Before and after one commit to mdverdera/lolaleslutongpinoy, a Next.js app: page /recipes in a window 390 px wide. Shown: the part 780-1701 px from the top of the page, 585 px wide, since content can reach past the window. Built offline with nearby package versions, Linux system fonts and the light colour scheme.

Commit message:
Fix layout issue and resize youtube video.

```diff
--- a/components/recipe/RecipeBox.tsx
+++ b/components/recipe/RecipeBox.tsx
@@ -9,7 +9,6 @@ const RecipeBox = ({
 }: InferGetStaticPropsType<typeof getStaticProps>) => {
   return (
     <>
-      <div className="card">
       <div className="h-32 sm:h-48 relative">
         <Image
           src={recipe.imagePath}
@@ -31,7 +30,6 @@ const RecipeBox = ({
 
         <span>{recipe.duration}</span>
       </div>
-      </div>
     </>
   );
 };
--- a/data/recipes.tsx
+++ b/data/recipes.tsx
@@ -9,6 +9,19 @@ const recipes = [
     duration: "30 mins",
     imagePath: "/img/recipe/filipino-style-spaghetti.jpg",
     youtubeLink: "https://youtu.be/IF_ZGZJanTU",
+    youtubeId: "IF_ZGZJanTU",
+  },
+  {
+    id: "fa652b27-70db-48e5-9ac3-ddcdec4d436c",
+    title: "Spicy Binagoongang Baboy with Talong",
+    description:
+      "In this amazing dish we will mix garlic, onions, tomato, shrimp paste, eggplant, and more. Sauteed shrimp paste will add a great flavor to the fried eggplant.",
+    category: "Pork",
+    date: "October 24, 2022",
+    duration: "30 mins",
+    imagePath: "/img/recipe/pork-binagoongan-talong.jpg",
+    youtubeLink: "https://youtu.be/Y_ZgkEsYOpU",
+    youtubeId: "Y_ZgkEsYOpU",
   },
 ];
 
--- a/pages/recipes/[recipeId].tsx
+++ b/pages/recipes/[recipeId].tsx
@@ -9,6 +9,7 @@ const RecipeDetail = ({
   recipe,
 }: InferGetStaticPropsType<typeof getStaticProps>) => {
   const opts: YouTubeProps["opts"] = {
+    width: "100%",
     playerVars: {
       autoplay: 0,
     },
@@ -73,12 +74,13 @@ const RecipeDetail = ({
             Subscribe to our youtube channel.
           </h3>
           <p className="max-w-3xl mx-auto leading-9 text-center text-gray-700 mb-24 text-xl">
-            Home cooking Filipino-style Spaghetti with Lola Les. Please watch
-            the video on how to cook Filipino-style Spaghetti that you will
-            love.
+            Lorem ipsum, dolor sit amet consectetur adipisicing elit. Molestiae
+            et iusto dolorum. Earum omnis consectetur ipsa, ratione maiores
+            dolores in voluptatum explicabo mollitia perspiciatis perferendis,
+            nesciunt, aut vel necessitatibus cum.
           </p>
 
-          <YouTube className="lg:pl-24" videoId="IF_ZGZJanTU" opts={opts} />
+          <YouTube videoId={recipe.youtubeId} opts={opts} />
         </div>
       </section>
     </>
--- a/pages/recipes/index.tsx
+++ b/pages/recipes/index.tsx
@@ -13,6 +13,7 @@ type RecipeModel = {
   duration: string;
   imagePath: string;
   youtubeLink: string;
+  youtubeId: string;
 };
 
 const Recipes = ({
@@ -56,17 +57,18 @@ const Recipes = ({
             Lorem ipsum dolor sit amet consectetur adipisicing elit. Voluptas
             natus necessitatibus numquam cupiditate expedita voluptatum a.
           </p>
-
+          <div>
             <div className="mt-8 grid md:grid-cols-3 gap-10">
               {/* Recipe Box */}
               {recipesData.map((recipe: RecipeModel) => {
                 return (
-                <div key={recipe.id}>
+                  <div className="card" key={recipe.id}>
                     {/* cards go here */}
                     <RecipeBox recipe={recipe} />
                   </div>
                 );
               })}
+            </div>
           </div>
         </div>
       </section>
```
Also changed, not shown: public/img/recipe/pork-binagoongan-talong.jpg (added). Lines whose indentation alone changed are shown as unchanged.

___

Filter the records down to the lines containing the word "RecipeBox", and copy those.

--- a/components/recipe/RecipeBox.tsx
+++ b/components/recipe/RecipeBox.tsx
@@ -9,7 +9,6 @@ const RecipeBox = ({
@@ -31,7 +30,6 @@ const RecipeBox = ({
                     <RecipeBox recipe={recipe} />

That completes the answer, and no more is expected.